START Supplied material

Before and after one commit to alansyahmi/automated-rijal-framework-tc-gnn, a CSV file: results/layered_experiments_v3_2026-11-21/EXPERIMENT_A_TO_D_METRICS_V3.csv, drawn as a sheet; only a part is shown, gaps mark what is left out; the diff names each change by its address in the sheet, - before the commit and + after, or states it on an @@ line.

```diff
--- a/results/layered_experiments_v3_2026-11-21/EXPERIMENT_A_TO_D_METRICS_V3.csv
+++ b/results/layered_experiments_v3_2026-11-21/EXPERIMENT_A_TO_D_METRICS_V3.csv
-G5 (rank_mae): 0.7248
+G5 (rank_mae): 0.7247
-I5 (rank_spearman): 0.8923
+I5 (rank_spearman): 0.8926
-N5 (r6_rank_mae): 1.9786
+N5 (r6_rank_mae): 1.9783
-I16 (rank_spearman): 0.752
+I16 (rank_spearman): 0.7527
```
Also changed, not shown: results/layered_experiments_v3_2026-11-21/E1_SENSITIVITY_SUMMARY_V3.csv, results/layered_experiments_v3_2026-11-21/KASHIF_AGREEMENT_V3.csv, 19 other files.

END Supplied material

- Requirement
Where the string "results" appears in a line of the entries above, return that line.

- Solved exercise
Before and after one commit to alansyahmi/automated-rijal-framework-tc-gnn, a CSV file: results/layered_experiments_v3_2026-11-21/EXPERIMENT_A_TO_D_METRICS_V3.csv, drawn as a sheet; only a part is shown, gaps mark what is left out; the diff names each change by its address in the sheet, - before the commit and + after, or states it on an @@ line.
--- a/results/layered_experiments_v3_2026-11-21/EXPERIMENT_A_TO_D_METRICS_V3.csv
+++ b/results/layered_experiments_v3_2026-11-21/EXPERIMENT_A_TO_D_METRICS_V3.csv
Also changed, not shown: results/layered_experiments_v3_2026-11-21/E1_SENSITIVITY_SUMMARY_V3.csv, results/layered_experiments_v3_2026-11-21/KASHIF_AGREEMENT_V3.csv, 19 other files.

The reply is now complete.